• [Task statement]: Please copy out the entries exactly, skipping any pictures.

### Records provided

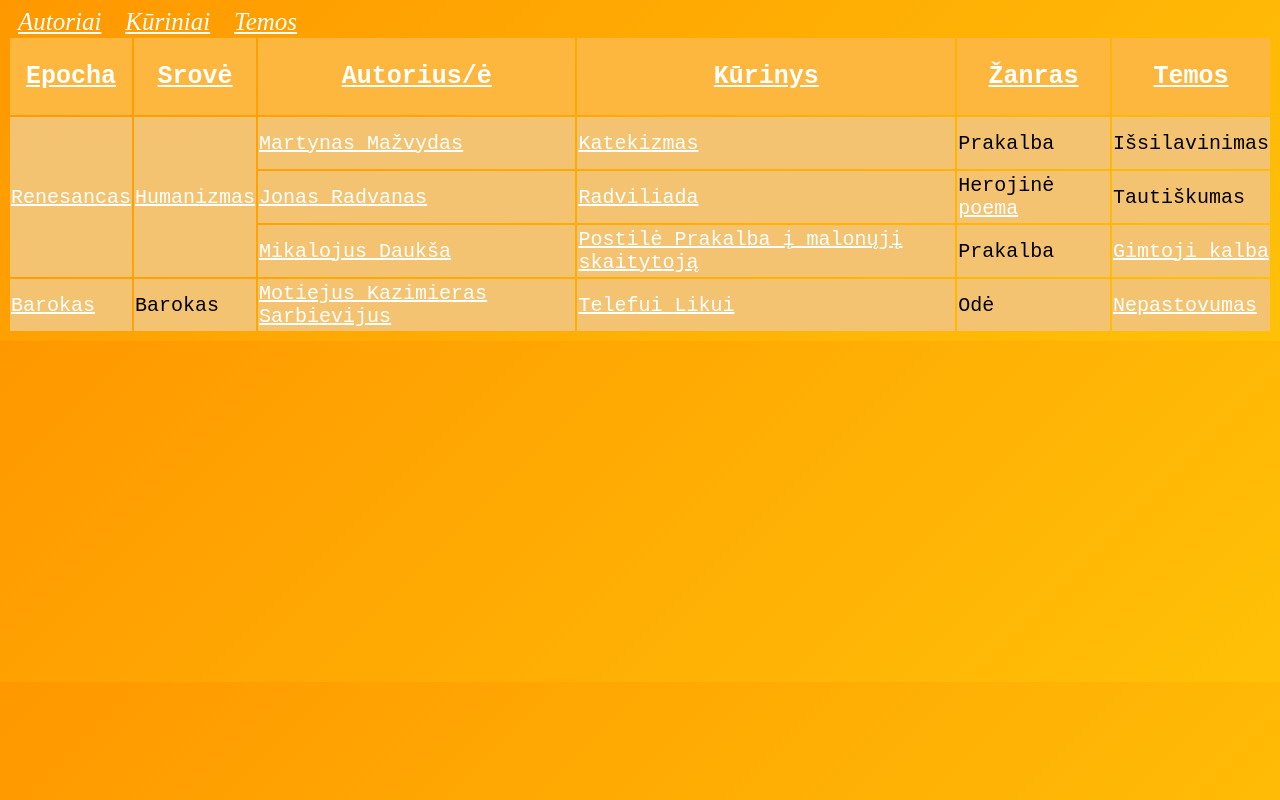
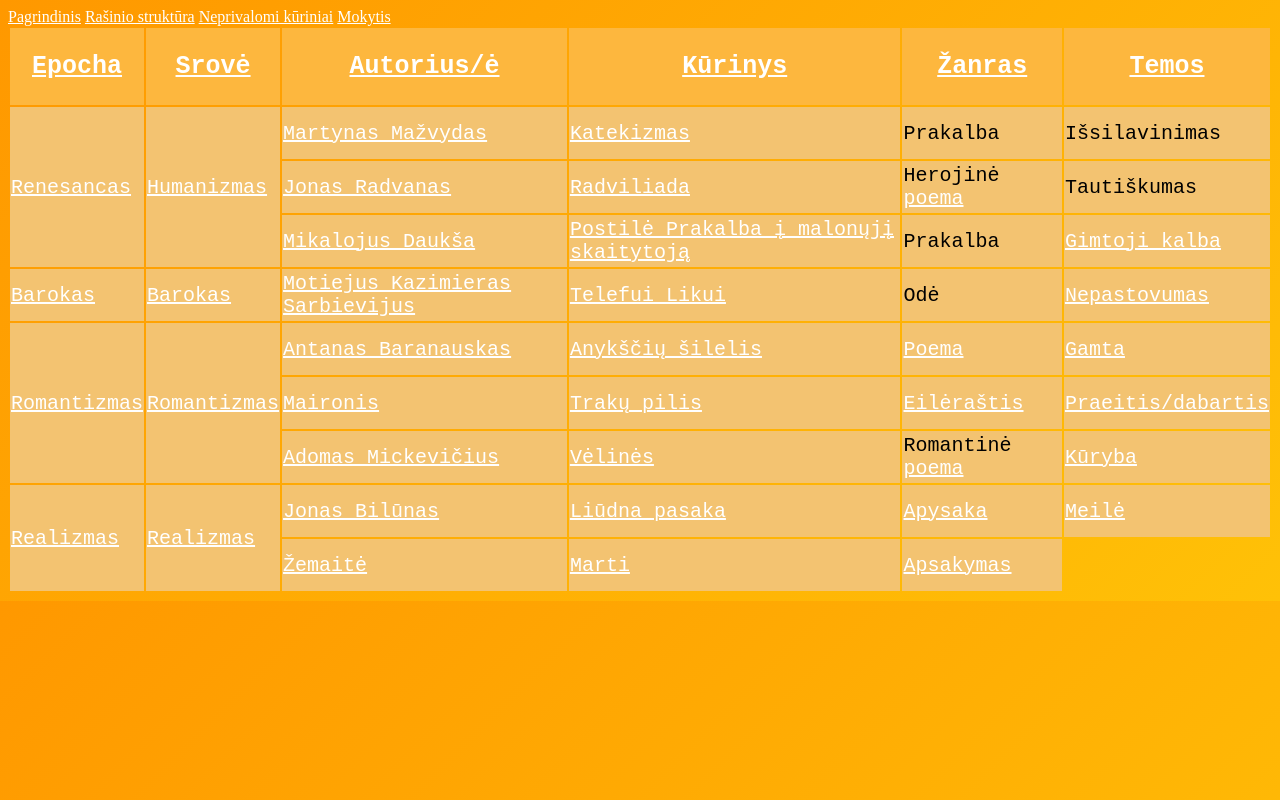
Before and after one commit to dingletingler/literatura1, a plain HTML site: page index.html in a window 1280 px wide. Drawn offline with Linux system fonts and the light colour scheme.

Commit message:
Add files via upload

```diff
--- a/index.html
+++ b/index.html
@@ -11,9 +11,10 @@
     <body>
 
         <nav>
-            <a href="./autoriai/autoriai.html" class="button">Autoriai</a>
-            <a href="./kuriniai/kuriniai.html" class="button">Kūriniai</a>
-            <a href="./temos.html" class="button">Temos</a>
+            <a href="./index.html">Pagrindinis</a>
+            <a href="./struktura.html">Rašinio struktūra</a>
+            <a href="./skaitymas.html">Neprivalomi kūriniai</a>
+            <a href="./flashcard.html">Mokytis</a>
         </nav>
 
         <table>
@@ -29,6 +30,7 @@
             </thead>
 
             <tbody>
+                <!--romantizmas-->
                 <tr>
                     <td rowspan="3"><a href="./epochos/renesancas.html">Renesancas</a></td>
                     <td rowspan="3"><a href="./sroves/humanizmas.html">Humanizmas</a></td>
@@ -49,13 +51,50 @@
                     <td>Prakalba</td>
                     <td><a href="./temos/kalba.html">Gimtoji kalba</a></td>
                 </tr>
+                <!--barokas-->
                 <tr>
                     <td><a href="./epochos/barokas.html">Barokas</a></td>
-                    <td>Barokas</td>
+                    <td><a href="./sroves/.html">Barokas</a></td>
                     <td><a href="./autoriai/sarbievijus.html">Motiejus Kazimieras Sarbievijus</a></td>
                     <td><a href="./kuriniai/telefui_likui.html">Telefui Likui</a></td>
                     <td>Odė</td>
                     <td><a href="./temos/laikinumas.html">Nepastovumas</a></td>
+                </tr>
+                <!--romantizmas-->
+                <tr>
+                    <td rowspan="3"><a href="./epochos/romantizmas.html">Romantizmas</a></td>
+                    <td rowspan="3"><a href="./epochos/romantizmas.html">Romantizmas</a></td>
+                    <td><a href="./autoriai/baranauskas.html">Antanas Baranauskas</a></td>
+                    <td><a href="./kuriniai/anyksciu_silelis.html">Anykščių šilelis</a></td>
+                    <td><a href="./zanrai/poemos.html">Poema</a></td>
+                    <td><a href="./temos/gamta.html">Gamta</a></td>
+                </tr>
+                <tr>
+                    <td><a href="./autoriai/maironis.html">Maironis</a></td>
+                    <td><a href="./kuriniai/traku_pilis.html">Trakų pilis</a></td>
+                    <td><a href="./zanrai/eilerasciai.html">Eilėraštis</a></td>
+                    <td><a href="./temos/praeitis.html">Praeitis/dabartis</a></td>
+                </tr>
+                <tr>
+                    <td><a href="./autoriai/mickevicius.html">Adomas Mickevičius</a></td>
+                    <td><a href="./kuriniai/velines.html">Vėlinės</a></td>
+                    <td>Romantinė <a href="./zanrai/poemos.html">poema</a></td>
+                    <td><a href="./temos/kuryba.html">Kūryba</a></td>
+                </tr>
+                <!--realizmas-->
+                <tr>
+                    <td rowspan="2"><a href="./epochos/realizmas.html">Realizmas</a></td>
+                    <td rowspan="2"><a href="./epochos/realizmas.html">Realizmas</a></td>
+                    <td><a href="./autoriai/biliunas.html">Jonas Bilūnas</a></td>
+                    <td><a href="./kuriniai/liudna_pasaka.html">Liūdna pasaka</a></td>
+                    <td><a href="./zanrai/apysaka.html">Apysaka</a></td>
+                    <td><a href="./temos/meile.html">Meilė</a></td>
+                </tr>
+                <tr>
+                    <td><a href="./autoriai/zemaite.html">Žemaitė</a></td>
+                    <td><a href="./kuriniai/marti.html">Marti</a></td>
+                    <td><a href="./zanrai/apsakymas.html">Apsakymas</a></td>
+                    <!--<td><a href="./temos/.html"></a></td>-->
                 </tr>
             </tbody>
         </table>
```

######

• [Solved exercise]:
Before and after one commit to dingletingler/literatura1, a plain HTML site: page index.html in a window 1280 px wide. Drawn offline with Linux system fonts and the light colour scheme.

Commit message:
Add files via upload

```diff
--- a/index.html
+++ b/index.html
@@ -11,9 +11,10 @@
     <body>
 
         <nav>
-            <a href="./autoriai/autoriai.html" class="button">Autoriai</a>
-            <a href="./kuriniai/kuriniai.html" class="button">Kūriniai</a>
-            <a href="./temos.html" class="button">Temos</a>
+            <a href="./index.html">Pagrindinis</a>
+            <a href="./struktura.html">Rašinio struktūra</a>
+            <a href="./skaitymas.html">Neprivalomi kūriniai</a>
+            <a href="./flashcard.html">Mokytis</a>
         </nav>
 
         <table>
@@ -29,6 +30,7 @@
             </thead>
 
             <tbody>
+                <!--romantizmas-->
                 <tr>
                     <td rowspan="3"><a href="./epochos/renesancas.html">Renesancas</a></td>
                     <td rowspan="3"><a href="./sroves/humanizmas.html">Humanizmas</a></td>
@@ -49,13 +51,50 @@
                     <td>Prakalba</td>
                     <td><a href="./temos/kalba.html">Gimtoji kalba</a></td>
                 </tr>
+                <!--barokas-->
                 <tr>
                     <td><a href="./epochos/barokas.html">Barokas</a></td>
-                    <td>Barokas</td>
+                    <td><a href="./sroves/.html">Barokas</a></td>
                     <td><a href="./autoriai/sarbievijus.html">Motiejus Kazimieras Sarbievijus</a></td>
                     <td><a href="./kuriniai/telefui_likui.html">Telefui Likui</a></td>
                     <td>Odė</td>
                     <td><a href="./temos/laikinumas.html">Nepastovumas</a></td>
+                </tr>
+                <!--romantizmas-->
+                <tr>
+                    <td rowspan="3"><a href="./epochos/romantizmas.html">Romantizmas</a></td>
+                    <td rowspan="3"><a href="./epochos/romantizmas.html">Romantizmas</a></td>
+                    <td><a href="./autoriai/baranauskas.html">Antanas Baranauskas</a></td>
+                    <td><a href="./kuriniai/anyksciu_silelis.html">Anykščių šilelis</a></td>
+                    <td><a href="./zanrai/poemos.html">Poema</a></td>
+                    <td><a href="./temos/gamta.html">Gamta</a></td>
+                </tr>
+                <tr>
+                    <td><a href="./autoriai/maironis.html">Maironis</a></td>
+                    <td><a href="./kuriniai/traku_pilis.html">Trakų pilis</a></td>
+                    <td><a href="./zanrai/eilerasciai.html">Eilėraštis</a></td>
+                    <td><a href="./temos/praeitis.html">Praeitis/dabartis</a></td>
+                </tr>
+                <tr>
+                    <td><a href="./autoriai/mickevicius.html">Adomas Mickevičius</a></td>
+                    <td><a href="./kuriniai/velines.html">Vėlinės</a></td>
+                    <td>Romantinė <a href="./zanrai/poemos.html">poema</a></td>
+                    <td><a href="./temos/kuryba.html">Kūryba</a></td>
+                </tr>
+                <!--realizmas-->
+                <tr>
+                    <td rowspan="2"><a href="./epochos/realizmas.html">Realizmas</a></td>
+                    <td rowspan="2"><a href="./epochos/realizmas.html">Realizmas</a></td>
+                    <td><a href="./autoriai/biliunas.html">Jonas Bilūnas</a></td>
+                    <td><a href="./kuriniai/liudna_pasaka.html">Liūdna pasaka</a></td>
+                    <td><a href="./zanrai/apysaka.html">Apysaka</a></td>
+                    <td><a href="./temos/meile.html">Meilė</a></td>
+                </tr>
+                <tr>
+                    <td><a href="./autoriai/zemaite.html">Žemaitė</a></td>
+                    <td><a href="./kuriniai/marti.html">Marti</a></td>
+                    <td><a href="./zanrai/apsakymas.html">Apsakymas</a></td>
+                    <!--<td><a href="./temos/.html"></a></td>-->
                 </tr>
             </tbody>
         </table>
```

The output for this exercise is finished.